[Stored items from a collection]
========
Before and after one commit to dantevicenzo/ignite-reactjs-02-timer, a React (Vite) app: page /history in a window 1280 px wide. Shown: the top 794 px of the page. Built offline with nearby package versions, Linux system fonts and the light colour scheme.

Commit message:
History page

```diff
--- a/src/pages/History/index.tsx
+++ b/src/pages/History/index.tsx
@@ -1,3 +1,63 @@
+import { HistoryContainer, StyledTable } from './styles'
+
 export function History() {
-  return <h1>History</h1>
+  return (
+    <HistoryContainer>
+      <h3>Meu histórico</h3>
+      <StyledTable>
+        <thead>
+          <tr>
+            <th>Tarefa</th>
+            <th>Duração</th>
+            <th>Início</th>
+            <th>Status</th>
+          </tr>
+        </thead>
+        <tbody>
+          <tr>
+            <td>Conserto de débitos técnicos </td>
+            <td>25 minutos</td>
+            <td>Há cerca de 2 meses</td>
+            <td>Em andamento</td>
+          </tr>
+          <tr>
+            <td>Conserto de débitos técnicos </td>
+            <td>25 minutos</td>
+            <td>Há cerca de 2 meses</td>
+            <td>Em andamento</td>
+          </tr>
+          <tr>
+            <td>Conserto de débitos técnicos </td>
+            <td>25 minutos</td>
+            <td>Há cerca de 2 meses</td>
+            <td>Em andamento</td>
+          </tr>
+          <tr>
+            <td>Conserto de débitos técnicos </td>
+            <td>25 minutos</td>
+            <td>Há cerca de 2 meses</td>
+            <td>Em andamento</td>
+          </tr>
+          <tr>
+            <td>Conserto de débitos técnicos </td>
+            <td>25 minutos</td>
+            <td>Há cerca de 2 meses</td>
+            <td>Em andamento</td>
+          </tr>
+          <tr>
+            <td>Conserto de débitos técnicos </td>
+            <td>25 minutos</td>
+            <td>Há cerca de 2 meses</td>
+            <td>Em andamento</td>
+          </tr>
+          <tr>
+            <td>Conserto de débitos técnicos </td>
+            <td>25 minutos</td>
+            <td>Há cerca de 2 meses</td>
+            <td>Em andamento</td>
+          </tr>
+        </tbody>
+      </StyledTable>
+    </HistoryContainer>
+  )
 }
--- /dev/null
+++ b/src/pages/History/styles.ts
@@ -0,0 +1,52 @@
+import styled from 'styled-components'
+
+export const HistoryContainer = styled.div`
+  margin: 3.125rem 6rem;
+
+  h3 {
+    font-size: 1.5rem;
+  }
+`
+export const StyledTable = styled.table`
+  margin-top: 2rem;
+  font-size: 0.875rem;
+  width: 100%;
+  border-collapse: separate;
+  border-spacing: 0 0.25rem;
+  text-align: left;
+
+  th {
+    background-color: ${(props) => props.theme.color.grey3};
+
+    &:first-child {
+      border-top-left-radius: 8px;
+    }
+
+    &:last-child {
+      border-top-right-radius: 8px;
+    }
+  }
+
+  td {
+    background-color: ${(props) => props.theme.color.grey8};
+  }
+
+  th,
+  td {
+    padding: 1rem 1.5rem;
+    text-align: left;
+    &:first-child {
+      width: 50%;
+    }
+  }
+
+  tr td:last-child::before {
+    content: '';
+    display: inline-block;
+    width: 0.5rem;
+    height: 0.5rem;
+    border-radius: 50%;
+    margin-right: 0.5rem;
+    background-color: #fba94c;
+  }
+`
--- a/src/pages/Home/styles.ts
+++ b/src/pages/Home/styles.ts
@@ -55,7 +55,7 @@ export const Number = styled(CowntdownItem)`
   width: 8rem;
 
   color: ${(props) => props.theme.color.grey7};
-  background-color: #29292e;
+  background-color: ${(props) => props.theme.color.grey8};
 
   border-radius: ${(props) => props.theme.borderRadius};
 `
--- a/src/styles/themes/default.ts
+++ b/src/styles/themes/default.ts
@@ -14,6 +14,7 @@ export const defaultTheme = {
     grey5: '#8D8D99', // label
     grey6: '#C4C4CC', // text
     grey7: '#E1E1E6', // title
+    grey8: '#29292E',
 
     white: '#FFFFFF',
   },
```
========
» **What is needed**: What lines in the entries above hold "styles"? Copy every one.

» **Result for this task**:
+import { HistoryContainer, StyledTable } from './styles'
+++ b/src/pages/History/styles.ts
--- a/src/pages/Home/styles.ts
+++ b/src/pages/Home/styles.ts
--- a/src/styles/themes/default.ts
+++ b/src/styles/themes/default.ts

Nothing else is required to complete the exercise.